I suppose this is why John McCain, a man who has always struck me as a fundamentally decent individual, now strikes me as absolutely the wrong man at the wrong time. If America has lost its status in the world with Bush, it certainly won’t regain this status with Bush Lite. And if Obama has any advantage over McCain, it would be in the fact that he not only inspires his supporters; he also seems to inspire a surprising level of patriotism in them. It is both weird and amazing to see crowds of liberal Democrats chanting “USA! USA!” at his rallies, especially given their relationship with the larger culture over the last decade. And it’s exactly the same overseas, where his candidacy seems to resonate with an idea that people have of the US as a place where the smartest guy in the room can become President based on his merits. McCain doesn’t inspire belief in the American dream or America itself with anyone that I can see.

But, at least, he doesn't seem to think God selected him for the job.


Holly said...

Somehow in your last paragraph you've jarred loose something that's been bugging me for a while about Americans and that international status thing... it's that America has that same attitude about that, that Sarko had toward the guy at the fair. "What, you don't like my style? Well, fuck you, pal! Who the hell are you, anyway?"

Sure, the president of France pulled this with some guy, but Americans are pulling it with, oh, the rest of the world. It's a scale thing. Sarkozy doesn't need that one guy; America doesn't have shit without the rest of the world to lord it over.

The Pagan Temple said...

That's a great book about Wilson, by Freud and a guy named William Bullitt. I still have it, and recommend it highly. You're right, there are a lot of parallels to Wilson and Bush.

As for McCain, you have to worry about a guy who tells you in a speech he's going to bomb another country to the tune of a Beach Boys song.

Rufus said...

Holly: I think the best way to describe why the French are already sick of Sarkozy is that he's "a little douchy". He recently announced that France is sending more troops to Afghanistan... while in England without having mentioned this to the French government or letting them vote on it. So he's that way with the French too.

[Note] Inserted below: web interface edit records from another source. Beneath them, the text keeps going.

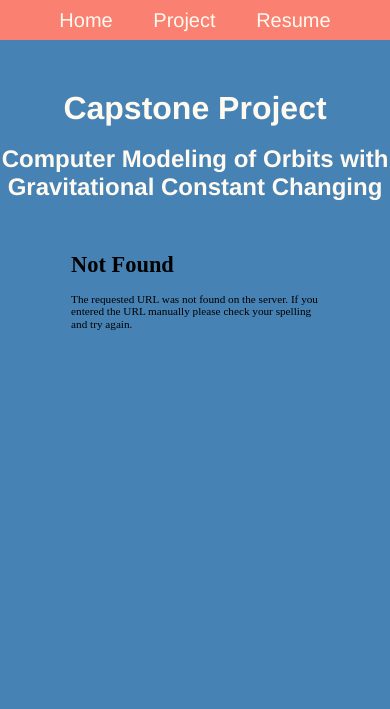
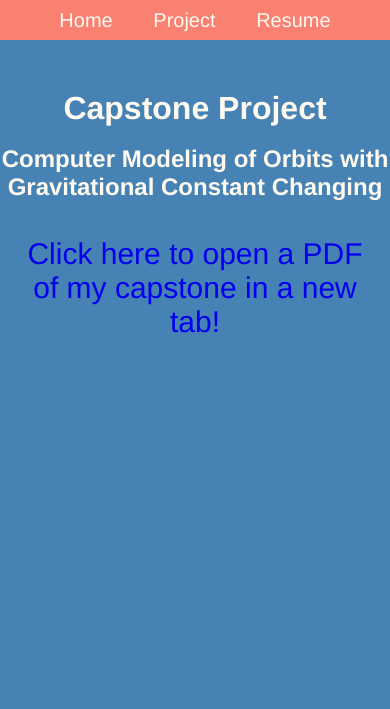
Before and after one commit to AlexanderGoose/anders_website, a Flask app: page /projects in a window 390 px wide. Shown: the top 709 px of the page. After the commit the page ends 333 px from the top, so only its background shows below. Run offline with Flask 3, Linux system fonts and the light colour scheme.

Commit message:
opens pdf in new tab on mobile

```diff
--- a/static/style.css
+++ b/static/style.css
@@ -91,6 +91,10 @@ a:hover {
     font-size: 20px;
 }
 
+.resume-list {
+    margin-left: 40px;
+}
+
 /* ------------------------- home */
 
 
@@ -149,6 +153,10 @@ a:hover {
     text-align: center;
 }
 
+.pdf-viewer {
+    display: none;
+}
+
 
 /* ------------------------- animations */
 @keyframes enterFromLeft {
@@ -187,6 +195,8 @@ a:hover {
     /* ------------------------- home */
     #container-main-home {
         margin-top: 10px;
+        margin-left: 5%;
+        margin-right: 5%;
     }
 
     #column-container {
@@ -202,6 +212,11 @@ a:hover {
     li {
         font-size: larger;
     }
+
+    .resume-list {
+        margin-left: 40px;
+    }
+
     .resume-container {
         margin-left: 5%;
         margin-right: 5%;
@@ -218,16 +233,25 @@ a:hover {
 
     /* ------------------------- project */
     .project-link {
-        width: 95%;
+        /* width: 95%;
         overflow: hidden;
-        height: 80vh;
+        height: 80vh; */
+        display: none;
+    }
+
+    .pdf_viewer {
+        font-size: 30px;
+        text-decoration: none;
     }
 
     .pdf-container {
-        transform-origin: top;
-        transform: scale(0.7); /* Scales down the size of the iframe to fit smaller screens */
-        overflow: hidden;
+        text-align: center;
+        margin-left: 5%;
+        margin-right: 5%;
+
     }
 
 
+
+
   }
--- a/templates/projects.html
+++ b/templates/projects.html
@@ -26,6 +26,7 @@
 
 <div class="pdf-container">
     <iframe class="project-link" src="{{ url_for('static', filename='pdf/anders_capstone.pdf') }}" frameborder="0"></iframe>
+    <a class="pdf_viewer" href="{{ url_for('static', filename='pdf/anders_capstone.pdf') }}" target="_blank">Click here to open a PDF of my capstone in a new tab!</a>
 </div>
 
 
--- a/templates/resume.html
+++ b/templates/resume.html
@@ -24,7 +24,7 @@
     <br>
     <h3 class="resume-list-header">EDUCATION:</h3>
 
-    <ul>
+    <ul class="resume-list">
         <li>Bachelor of Arts in Mathematics
             <br>
             Queens University in Charlotte, North Carolina
```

But, yeah, it's weird. I get a number of students who write these essays that make me think that they honestly believe that every other country in the world is just a little pathetic by comparison to the US. Honestly, I just don't notice much difference quality-wise anywhere I've been. Of course, I've only been to three countries.

Patrick: Yeah, I actually just discovered it in the French National Library and read it during a break. It's a lot more fun than most books I've read about Wilson.

The Pagan Temple said...

That one line about how Wilson would stand before Congress and "thunder like Jehovah" was priceless. According to Freud, he was one sick puppy, with some really serious daddy issues.

He seemed to want to run the country more like he was Prime Minister, and Congress should have acted like Parliament.

I can't help but wonder what Freud would think of Bush and some of the other characters we've got now.